Power to the people
Recent press coverage and letters to the Editor regarding the Sherwood Copper/Yukon Energy Agreement to provide grid power to the Minto Project seems a bit negative, to say the least.
Lost in the coverage is the fact that Yukon Energy needs to develop new markets and revenue sources in order to maintain the present rates charged to Yukon consumers.
To have the utility rates remain in a steady state, revenues need to increase parallel with the increasing costs of production of power.
March 31 will see the end of the Rate Stabilization Fund subsidy.
With the conclusion of that rate subsidy, Yukon Energy will have no choice but to increase the rates charged to its existing customers.
Rates will surely increase unless new customers are found and added sales occur.
The Minto Mine is the first of what we hope will be many opportunities for YEC to increase sales, production and profits as a result of mining activity, thereby staving off the need to increase rates to domestic consumers.
The new millennium has brought with it some harsh realities for the mining industry.
The cost of electrical power is now second only to transportation costs when determining the feasibility of any given mine operation.
For example, the Canada Tungsten Mine reports an average cost of 32 cents per kilowatt-hour to produce diesel-generated power on site.
You and I pay about 10 cents per kWh to power our residential homes.

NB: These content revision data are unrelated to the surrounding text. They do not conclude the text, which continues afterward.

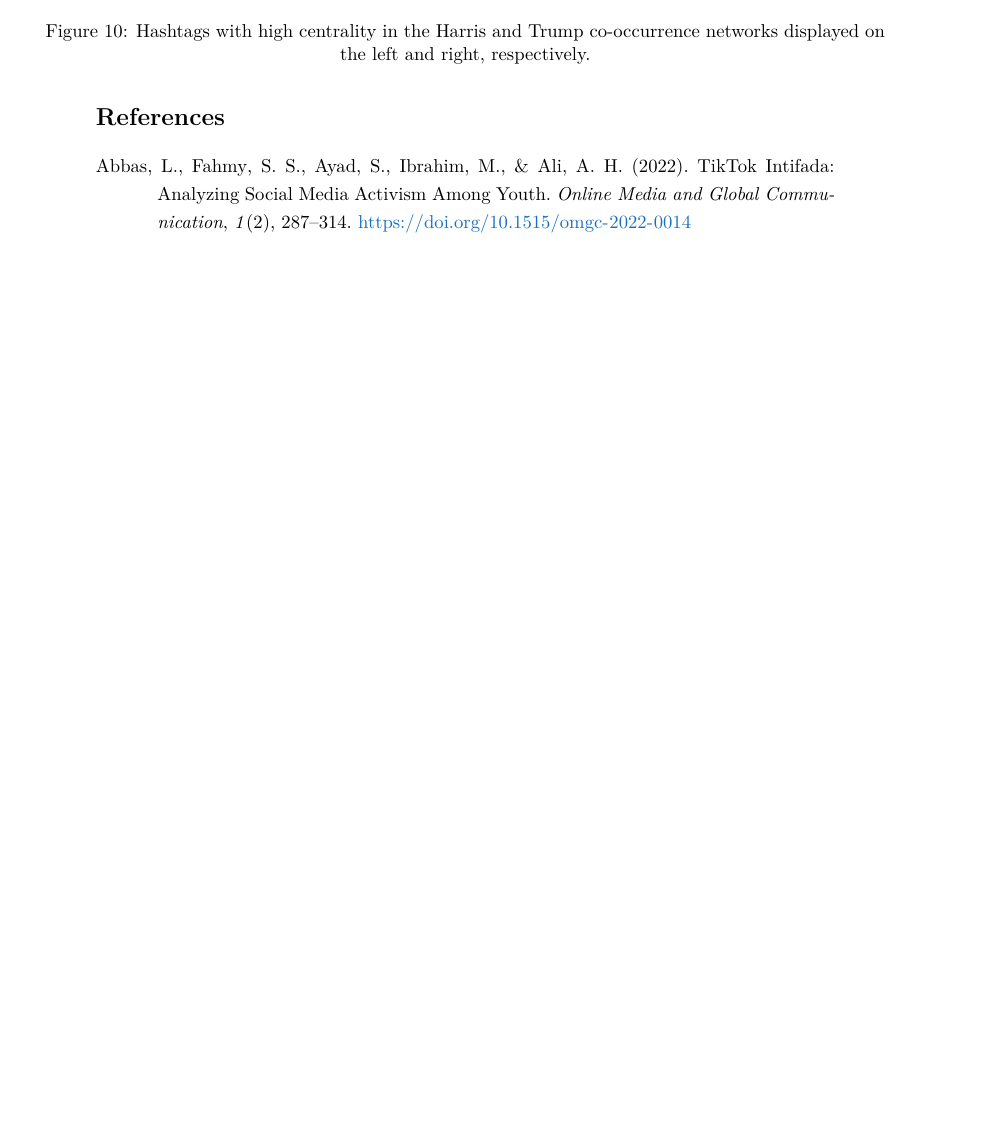
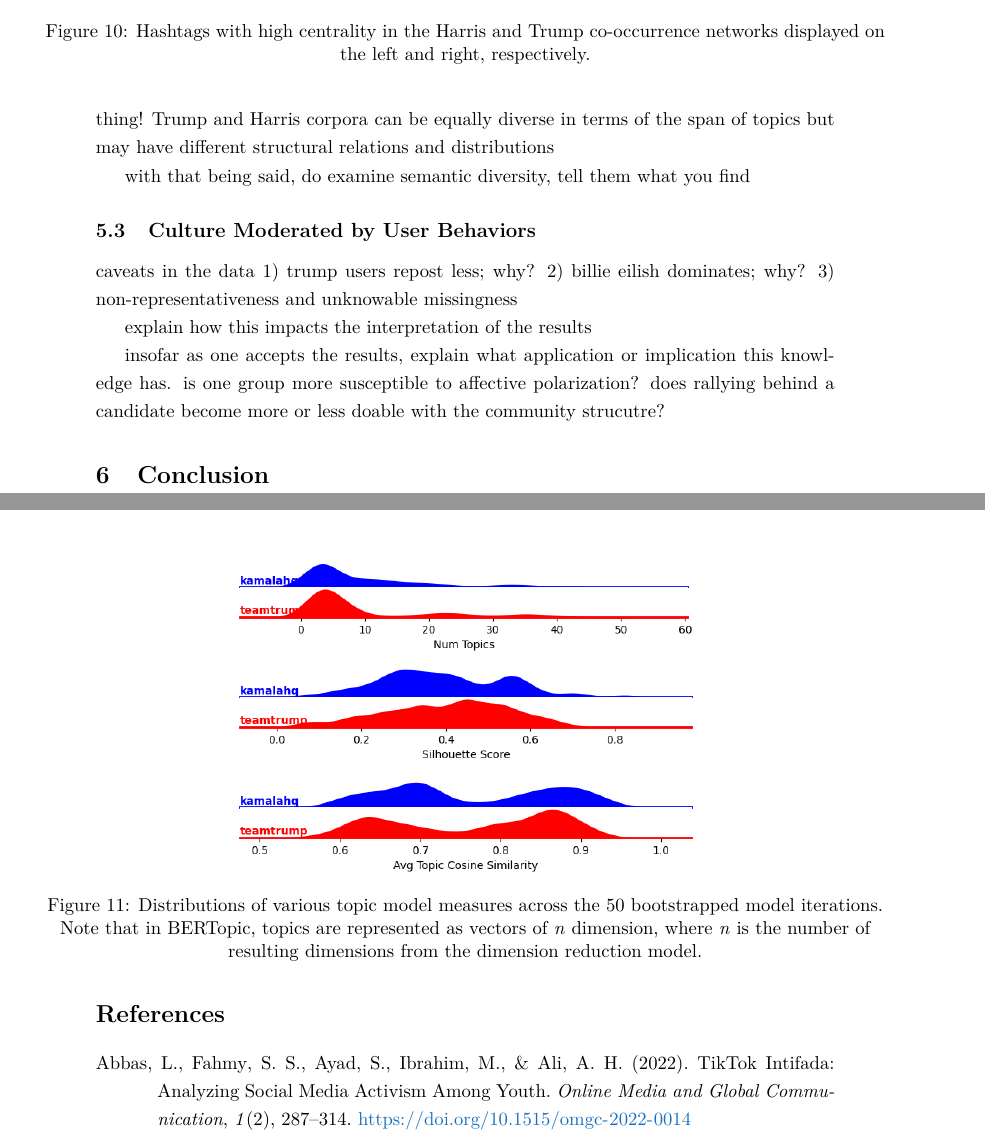
Before and after one commit to nitomanto/the-t-word, a LaTeX document (main.tex): part of page 17 of 21 before the commit and two parts of pages 17 and 18 of 22 after it, the two joined at a grey line, cut so that both start at the same text, the shorter picture padded with empty space. Compiled offline with pdfLaTeX.

Commit message:
Updates from Overleaf

```diff
--- a/main.tex
+++ b/main.tex
@@ -358,3 +358,15 @@ While the two co-occurrence networks share similar average clustering coefficien
 \subsection{BERTopic Bootstrap Models}
 
 
+\begin{figure}[h]
+\begin{adjustwidth}{-2cm}{-2cm}
+    \begin{minipage}{\linewidth}
+        \centering
+        \includegraphics[width=0.5\linewidth]{viz/num_topics_dist.png}
+        \includegraphics[width=0.5\linewidth]{viz/silhouette_score_dist.png}
+        \includegraphics[width=0.5\linewidth]{viz/avg_cosine_similarity_dist.png}
+        \captionsetup{width=0.9\linewidth, justification=centering}
+        \captionof{figure}{Distributions of various topic model measures across the 50 bootstrapped model iterations. Note that in BERTopic, topics are represented as vectors of \textit{n} dimension, where \textit{n} is the number of resulting dimensions from the dimension reduction model.}
+        \label{bertopic_dists}
+    \end{minipage}
+\end{adjustwidth}
@@ -363,3 +390,18 @@ While the two co-occurrence networks share similar average clustering coefficien
+distinguish between Harris having higher number of distinct, non-overlapping communities and Harris potentially having a more diverse semantic spread -- they're not the same thing! Trump and Harris corpora can be equally diverse in terms of the span of topics but may have different structural relations and distributions
+
+with that being said, do examine semantic diversity, tell them what you find
+
+\subsection{Culture Moderated by User Behaviors}
+
+caveats in the data
+1) trump users repost less; why?
+2) billie eilish dominates; why?
+3) non-representativeness and unknowable missingness
+
+explain how this impacts the interpretation of the results
+
+insofar as one accepts the results, explain what application or implication this knowledge has. is one group more susceptible to affective polarization? does rallying behind a candidate become more or less doable with the community strucutre?
+
 
 \section{Conclusion}
 
```
Also changed, not shown: main.tex (15 more changed lines).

The cost of diesel power generation at Minto was forecast to be on the order of 24 cents per kWh when the feasibility studies were completed in 2005/2006.
Enter $60-plus per barrel world oil prices and the current number significantly eclipses Cantung’s costs.
In general terms, the life expectancy of a mine is based on the amount of ore available that is above a certain cut-off ore grade.
This cut-off grade is determined largely on the basis of the cost of mining and milling the ore.
Lowering the mining costs in turn lowers the cut-off grade and results in a longer mine life.
In my humble opinion, the most responsible course of action that our public utility could embark upon in order to ensure long-term rate stability would be to take every available opportunity to ensure a consistent and economical source of power for each and every new mine that opens in the territory.
The more time, energy and money that Yukon Energy invests in assisting mines to achieve longevity, the longer it will be before Yukon residents see substantial increases in their monthly power bills.
John Witham, president, Yukon Chamber of Mines
Local businesses slapped around by YTG
How does the Yukon government define sole sourcing?
I have to wonder after reading JoAnne Harach’s comments last week.
Norm Smith and several other contractors must be asking themselves the same question after the Yukon government handed a $52,000 contract to Dominion Construction for window coverings and called it “construction management.”
Harach states the contract did not go out to public tender, so calling it sole sourcing is incorrect.
Harach cites time constraints in her reasoning for this sizable handoff.
Yet in a different article she states an invitation for cabinetry will be going out for tender.
To my thinking, it takes a far sight longer to manufacture and install cabinetry than it does window coverings.
Smith and the other contractors must be feeling the sting in knowing the Yukon government considers their businesses to be of less value and consideration than other local companies, let alone ones based outside the territory.
I am dismayed with this latest act in what has become a tragic comedy.
Each week, more mishandling of contracts associated with the Games comes to light. It would appear the government feels it need not follow the regulations it has in place to prevent such mismanagement of my tax dollars.
If I had some remnants of faith left in the government, I would suggest Smith follow the bid challenge process the Yukon government has in place to deal with complaints regarding the tendering process.
My concern is his complaint will be treated with the same cavalier attitude the government has shown to other contractors, namely Lebel and McGrath Decorating.
Sheila Fraser’s audit of the Games this fall may prove embarrassing for government officials and could improve the tender process in the future.
However, it will do nothing to correct the gross inequities local contractors are suffering right now.
Awarding $52,000 to Dominion based on a looming deadline may not be sole sourcing in Harach’s books but I have a hard time swallowing “construction management” as a reasonable explanation.
I feel something more than a polite response to the contractors who lost the opportunity to ply their trade is required.
As a Yukoner, “I’m sorry about that,” does not address the fact our territory is $52,000 poorer for incompetent planning on the government’s behalf.
Name withheld by request
I would like to thank the Air Canada employee who took me home on Monday night.
I forgot to ask that woman’s name, but I’m sure she will recognize herself.
The company called her in the middle of the night to take care of the late plane.
It was about 2 a.m. when we landed. As I arrived with a delay at the Vancouver airport (from Winnipeg), my backpack didn’t arrive with me, leaving me without my winter coat.
I am glad to notice that helpfulness has not vanished from our globe. I don’t think I would have had a similar service in another city in Canada.
I would also like to thank the follow-up service.
When I called on Tuesday to see if my backpack had arrived, they quickly delivered it to my home downtown (within 30 minutes).